WHAT IS REQUIRED: Copy the listing exactly, images excluded.

THE DATA:
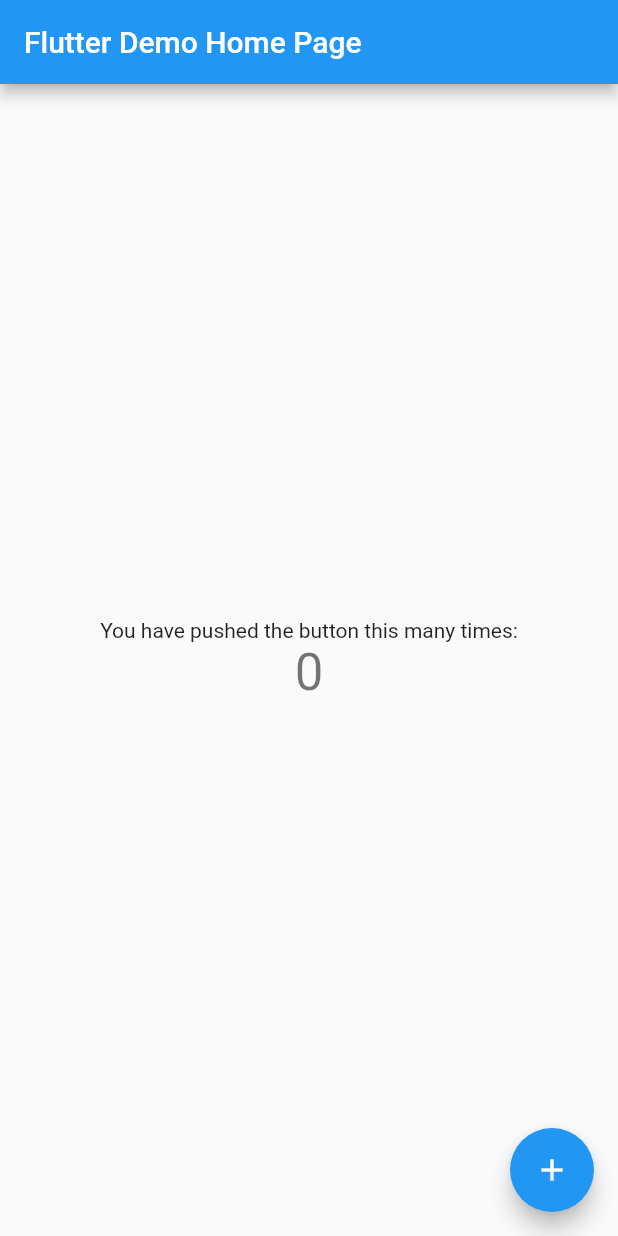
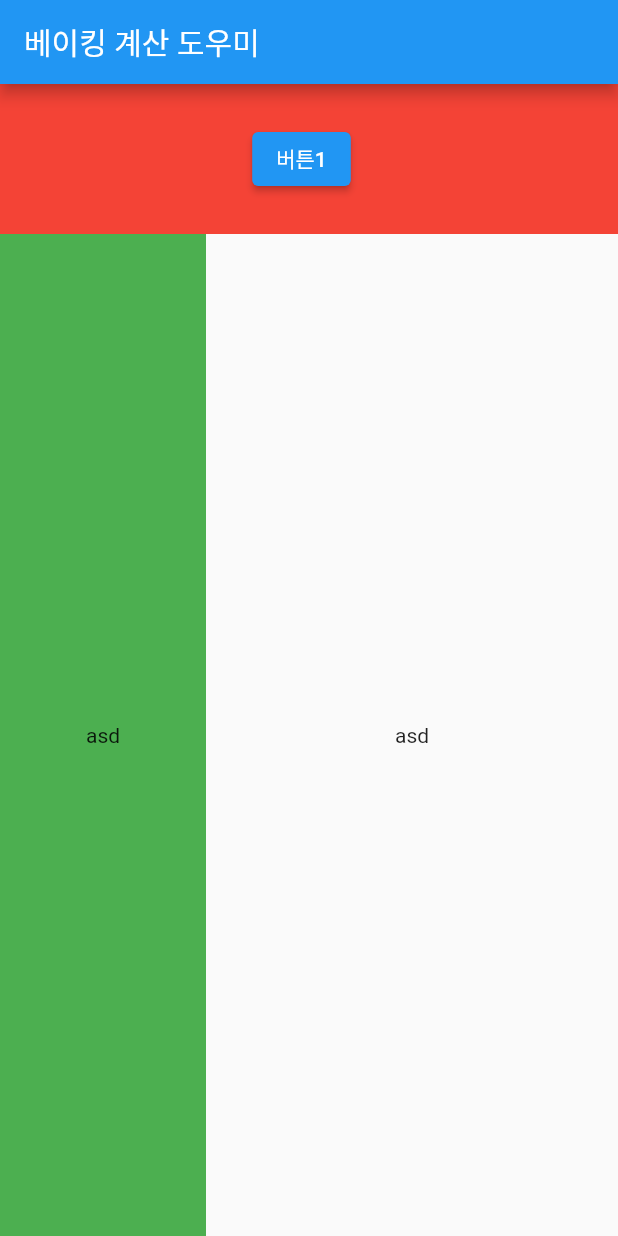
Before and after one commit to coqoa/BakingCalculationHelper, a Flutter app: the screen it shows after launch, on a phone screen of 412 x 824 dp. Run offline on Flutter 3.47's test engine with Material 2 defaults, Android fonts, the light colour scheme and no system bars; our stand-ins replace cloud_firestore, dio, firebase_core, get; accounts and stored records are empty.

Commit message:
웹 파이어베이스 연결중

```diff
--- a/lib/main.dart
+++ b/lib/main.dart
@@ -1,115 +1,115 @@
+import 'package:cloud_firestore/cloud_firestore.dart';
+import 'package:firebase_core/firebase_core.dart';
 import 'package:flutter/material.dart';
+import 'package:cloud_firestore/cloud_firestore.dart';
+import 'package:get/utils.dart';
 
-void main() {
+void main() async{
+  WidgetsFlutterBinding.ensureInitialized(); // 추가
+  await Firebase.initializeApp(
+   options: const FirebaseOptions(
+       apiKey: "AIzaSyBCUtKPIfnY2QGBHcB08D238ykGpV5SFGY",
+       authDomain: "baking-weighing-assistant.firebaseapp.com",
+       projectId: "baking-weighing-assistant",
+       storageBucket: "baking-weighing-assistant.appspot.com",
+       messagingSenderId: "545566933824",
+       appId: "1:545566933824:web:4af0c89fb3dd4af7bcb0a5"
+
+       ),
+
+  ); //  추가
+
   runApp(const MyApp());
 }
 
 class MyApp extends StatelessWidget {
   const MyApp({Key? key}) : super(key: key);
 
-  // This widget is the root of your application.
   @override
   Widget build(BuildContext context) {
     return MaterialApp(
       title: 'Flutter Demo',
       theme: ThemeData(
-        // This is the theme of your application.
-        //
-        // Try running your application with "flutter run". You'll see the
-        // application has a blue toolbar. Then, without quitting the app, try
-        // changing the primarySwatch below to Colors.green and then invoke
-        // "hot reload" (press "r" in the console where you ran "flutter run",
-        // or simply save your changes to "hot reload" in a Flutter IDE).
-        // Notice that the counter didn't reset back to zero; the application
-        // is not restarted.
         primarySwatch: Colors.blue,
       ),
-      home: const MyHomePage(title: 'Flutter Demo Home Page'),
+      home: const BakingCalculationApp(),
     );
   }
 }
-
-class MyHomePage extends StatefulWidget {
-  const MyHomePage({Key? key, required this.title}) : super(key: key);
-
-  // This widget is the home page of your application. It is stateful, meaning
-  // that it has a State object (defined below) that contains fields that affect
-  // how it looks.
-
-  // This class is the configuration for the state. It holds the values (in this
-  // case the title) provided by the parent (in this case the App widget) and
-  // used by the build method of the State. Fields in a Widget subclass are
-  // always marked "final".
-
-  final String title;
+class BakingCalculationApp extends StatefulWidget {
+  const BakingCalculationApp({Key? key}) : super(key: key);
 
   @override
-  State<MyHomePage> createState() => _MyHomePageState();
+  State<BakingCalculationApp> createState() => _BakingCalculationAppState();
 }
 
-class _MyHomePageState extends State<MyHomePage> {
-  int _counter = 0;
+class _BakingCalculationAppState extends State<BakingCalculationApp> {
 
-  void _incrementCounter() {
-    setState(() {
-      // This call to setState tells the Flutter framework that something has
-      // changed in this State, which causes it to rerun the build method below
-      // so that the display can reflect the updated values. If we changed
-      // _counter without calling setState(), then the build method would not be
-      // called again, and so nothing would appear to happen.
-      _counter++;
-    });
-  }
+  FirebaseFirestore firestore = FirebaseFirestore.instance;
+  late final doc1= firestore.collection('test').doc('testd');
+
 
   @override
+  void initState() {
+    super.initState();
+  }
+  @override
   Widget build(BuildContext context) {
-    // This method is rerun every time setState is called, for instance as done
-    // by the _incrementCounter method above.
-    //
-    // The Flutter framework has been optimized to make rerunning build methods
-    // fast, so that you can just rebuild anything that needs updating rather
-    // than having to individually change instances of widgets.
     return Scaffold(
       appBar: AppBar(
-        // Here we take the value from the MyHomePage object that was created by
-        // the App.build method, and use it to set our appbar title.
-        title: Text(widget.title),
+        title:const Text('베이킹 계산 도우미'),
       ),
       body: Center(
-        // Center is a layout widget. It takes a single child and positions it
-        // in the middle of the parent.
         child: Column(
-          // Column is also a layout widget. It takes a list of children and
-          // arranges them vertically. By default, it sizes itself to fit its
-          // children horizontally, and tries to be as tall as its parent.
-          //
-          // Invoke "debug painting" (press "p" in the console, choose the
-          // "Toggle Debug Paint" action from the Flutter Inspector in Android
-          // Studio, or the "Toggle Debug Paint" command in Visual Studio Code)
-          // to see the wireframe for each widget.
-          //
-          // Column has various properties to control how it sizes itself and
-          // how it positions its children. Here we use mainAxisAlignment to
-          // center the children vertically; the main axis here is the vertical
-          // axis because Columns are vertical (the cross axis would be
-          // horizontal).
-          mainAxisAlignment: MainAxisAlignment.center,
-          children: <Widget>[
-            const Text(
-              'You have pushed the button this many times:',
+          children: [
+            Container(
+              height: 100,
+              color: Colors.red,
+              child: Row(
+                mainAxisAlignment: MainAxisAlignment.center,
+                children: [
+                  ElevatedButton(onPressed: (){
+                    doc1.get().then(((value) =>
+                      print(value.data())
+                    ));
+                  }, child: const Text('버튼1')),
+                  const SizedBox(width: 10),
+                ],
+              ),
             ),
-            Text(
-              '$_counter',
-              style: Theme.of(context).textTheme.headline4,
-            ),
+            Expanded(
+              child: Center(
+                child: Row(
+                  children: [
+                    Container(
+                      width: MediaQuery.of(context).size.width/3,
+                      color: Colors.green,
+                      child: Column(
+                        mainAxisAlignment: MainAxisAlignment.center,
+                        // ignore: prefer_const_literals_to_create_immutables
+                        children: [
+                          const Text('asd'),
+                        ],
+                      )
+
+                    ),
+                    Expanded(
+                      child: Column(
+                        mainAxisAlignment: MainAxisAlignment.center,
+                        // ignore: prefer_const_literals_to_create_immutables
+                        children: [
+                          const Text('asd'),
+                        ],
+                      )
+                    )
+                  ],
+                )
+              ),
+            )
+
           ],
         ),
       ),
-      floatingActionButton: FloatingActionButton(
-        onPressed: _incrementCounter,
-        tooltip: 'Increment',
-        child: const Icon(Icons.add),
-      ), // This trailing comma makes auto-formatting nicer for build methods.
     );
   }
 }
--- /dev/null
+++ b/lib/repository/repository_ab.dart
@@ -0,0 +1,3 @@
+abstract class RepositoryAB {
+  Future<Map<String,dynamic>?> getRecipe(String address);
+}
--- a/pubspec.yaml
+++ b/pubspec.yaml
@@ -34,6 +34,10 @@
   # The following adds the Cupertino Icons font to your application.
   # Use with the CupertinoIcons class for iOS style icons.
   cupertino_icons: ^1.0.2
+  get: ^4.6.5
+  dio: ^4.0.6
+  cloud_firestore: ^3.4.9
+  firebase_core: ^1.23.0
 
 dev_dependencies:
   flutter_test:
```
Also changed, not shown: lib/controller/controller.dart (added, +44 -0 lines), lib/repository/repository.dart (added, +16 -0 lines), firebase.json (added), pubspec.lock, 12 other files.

THE COMPLETED TASK:
Before and after one commit to coqoa/BakingCalculationHelper, a Flutter app: the screen it shows after launch, on a phone screen of 412 x 824 dp. Run offline on Flutter 3.47's test engine with Material 2 defaults, Android fonts, the light colour scheme and no system bars; our stand-ins replace cloud_firestore, dio, firebase_core, get; accounts and stored records are empty.

Commit message:
웹 파이어베이스 연결중

```diff
--- a/lib/main.dart
+++ b/lib/main.dart
@@ -1,115 +1,115 @@
+import 'package:cloud_firestore/cloud_firestore.dart';
+import 'package:firebase_core/firebase_core.dart';
 import 'package:flutter/material.dart';
+import 'package:cloud_firestore/cloud_firestore.dart';
+import 'package:get/utils.dart';
 
-void main() {
+void main() async{
+  WidgetsFlutterBinding.ensureInitialized(); // 추가
+  await Firebase.initializeApp(
+   options: const FirebaseOptions(
+       apiKey: "AIzaSyBCUtKPIfnY2QGBHcB08D238ykGpV5SFGY",
+       authDomain: "baking-weighing-assistant.firebaseapp.com",
+       projectId: "baking-weighing-assistant",
+       storageBucket: "baking-weighing-assistant.appspot.com",
+       messagingSenderId: "545566933824",
+       appId: "1:545566933824:web:4af0c89fb3dd4af7bcb0a5"
+
+       ),
+
+  ); //  추가
+
   runApp(const MyApp());
 }
 
 class MyApp extends StatelessWidget {
   const MyApp({Key? key}) : super(key: key);
 
-  // This widget is the root of your application.
   @override
   Widget build(BuildContext context) {
     return MaterialApp(
       title: 'Flutter Demo',
       theme: ThemeData(
-        // This is the theme of your application.
-        //
-        // Try running your application with "flutter run". You'll see the
-        // application has a blue toolbar. Then, without quitting the app, try
-        // changing the primarySwatch below to Colors.green and then invoke
-        // "hot reload" (press "r" in the console where you ran "flutter run",
-        // or simply save your changes to "hot reload" in a Flutter IDE).
-        // Notice that the counter didn't reset back to zero; the application
-        // is not restarted.
         primarySwatch: Colors.blue,
       ),
-      home: const MyHomePage(title: 'Flutter Demo Home Page'),
+      home: const BakingCalculationApp(),
     );
   }
 }
-
-class MyHomePage extends StatefulWidget {
-  const MyHomePage({Key? key, required this.title}) : super(key: key);
-
-  // This widget is the home page of your application. It is stateful, meaning
-  // that it has a State object (defined below) that contains fields that affect
-  // how it looks.
-
-  // This class is the configuration for the state. It holds the values (in this
-  // case the title) provided by the parent (in this case the App widget) and
-  // used by the build method of the State. Fields in a Widget subclass are
-  // always marked "final".
-
-  final String title;
+class BakingCalculationApp extends StatefulWidget {
+  const BakingCalculationApp({Key? key}) : super(key: key);
 
   @override
-  State<MyHomePage> createState() => _MyHomePageState();
+  State<BakingCalculationApp> createState() => _BakingCalculationAppState();
 }
 
-class _MyHomePageState extends State<MyHomePage> {
-  int _counter = 0;
+class _BakingCalculationAppState extends State<BakingCalculationApp> {
 
-  void _incrementCounter() {
-    setState(() {
-      // This call to setState tells the Flutter framework that something has
-      // changed in this State, which causes it to rerun the build method below
-      // so that the display can reflect the updated values. If we changed
-      // _counter without calling setState(), then the build method would not be
-      // called again, and so nothing would appear to happen.
-      _counter++;
-    });
-  }
+  FirebaseFirestore firestore = FirebaseFirestore.instance;
+  late final doc1= firestore.collection('test').doc('testd');
+
 
   @override
+  void initState() {
+    super.initState();
+  }
+  @override
   Widget build(BuildContext context) {
-    // This method is rerun every time setState is called, for instance as done
-    // by the _incrementCounter method above.
-    //
-    // The Flutter framework has been optimized to make rerunning build methods
-    // fast, so that you can just rebuild anything that needs updating rather
-    // than having to individually change instances of widgets.
     return Scaffold(
       appBar: AppBar(
-        // Here we take the value from the MyHomePage object that was created by
-        // the App.build method, and use it to set our appbar title.
-        title: Text(widget.title),
+        title:const Text('베이킹 계산 도우미'),
       ),
       body: Center(
-        // Center is a layout widget. It takes a single child and positions it
-        // in the middle of the parent.
         child: Column(
-          // Column is also a layout widget. It takes a list of children and
-          // arranges them vertically. By default, it sizes itself to fit its
-          // children horizontally, and tries to be as tall as its parent.
-          //
-          // Invoke "debug painting" (press "p" in the console, choose the
-          // "Toggle Debug Paint" action from the Flutter Inspector in Android
-          // Studio, or the "Toggle Debug Paint" command in Visual Studio Code)
-          // to see the wireframe for each widget.
-          //
-          // Column has various properties to control how it sizes itself and
-          // how it positions its children. Here we use mainAxisAlignment to
-          // center the children vertically; the main axis here is the vertical
-          // axis because Columns are vertical (the cross axis would be
-          // horizontal).
-          mainAxisAlignment: MainAxisAlignment.center,
-          children: <Widget>[
-            const Text(
-              'You have pushed the button this many times:',
+          children: [
+            Container(
+              height: 100,
+              color: Colors.red,
+              child: Row(
+                mainAxisAlignment: MainAxisAlignment.center,
+                children: [
+                  ElevatedButton(onPressed: (){
+                    doc1.get().then(((value) =>
+                      print(value.data())
+                    ));
+                  }, child: const Text('버튼1')),
+                  const SizedBox(width: 10),
+                ],
+              ),
             ),
-            Text(
-              '$_counter',
-              style: Theme.of(context).textTheme.headline4,
-            ),
+            Expanded(
+              child: Center(
+                child: Row(
+                  children: [
+                    Container(
+                      width: MediaQuery.of(context).size.width/3,
+                      color: Colors.green,
+                      child: Column(
+                        mainAxisAlignment: MainAxisAlignment.center,
+                        // ignore: prefer_const_literals_to_create_immutables
+                        children: [
+                          const Text('asd'),
+                        ],
+                      )
+
+                    ),
+                    Expanded(
+                      child: Column(
+                        mainAxisAlignment: MainAxisAlignment.center,
+                        // ignore: prefer_const_literals_to_create_immutables
+                        children: [
+                          const Text('asd'),
+                        ],
+                      )
+                    )
+                  ],
+                )
+              ),
+            )
+
           ],
         ),
       ),
-      floatingActionButton: FloatingActionButton(
-        onPressed: _incrementCounter,
-        tooltip: 'Increment',
-        child: const Icon(Icons.add),
-      ), // This trailing comma makes auto-formatting nicer for build methods.
     );
   }
 }
--- /dev/null
+++ b/lib/repository/repository_ab.dart
@@ -0,0 +1,3 @@
+abstract class RepositoryAB {
+  Future<Map<String,dynamic>?> getRecipe(String address);
+}
--- a/pubspec.yaml
+++ b/pubspec.yaml
@@ -34,6 +34,10 @@
   # The following adds the Cupertino Icons font to your application.
   # Use with the CupertinoIcons class for iOS style icons.
   cupertino_icons: ^1.0.2
+  get: ^4.6.5
+  dio: ^4.0.6
+  cloud_firestore: ^3.4.9
+  firebase_core: ^1.23.0
 
 dev_dependencies:
   flutter_test:
```
Also changed, not shown: lib/controller/controller.dart (added, +44 -0 lines), lib/repository/repository.dart (added, +16 -0 lines), firebase.json (added), pubspec.lock, 12 other files.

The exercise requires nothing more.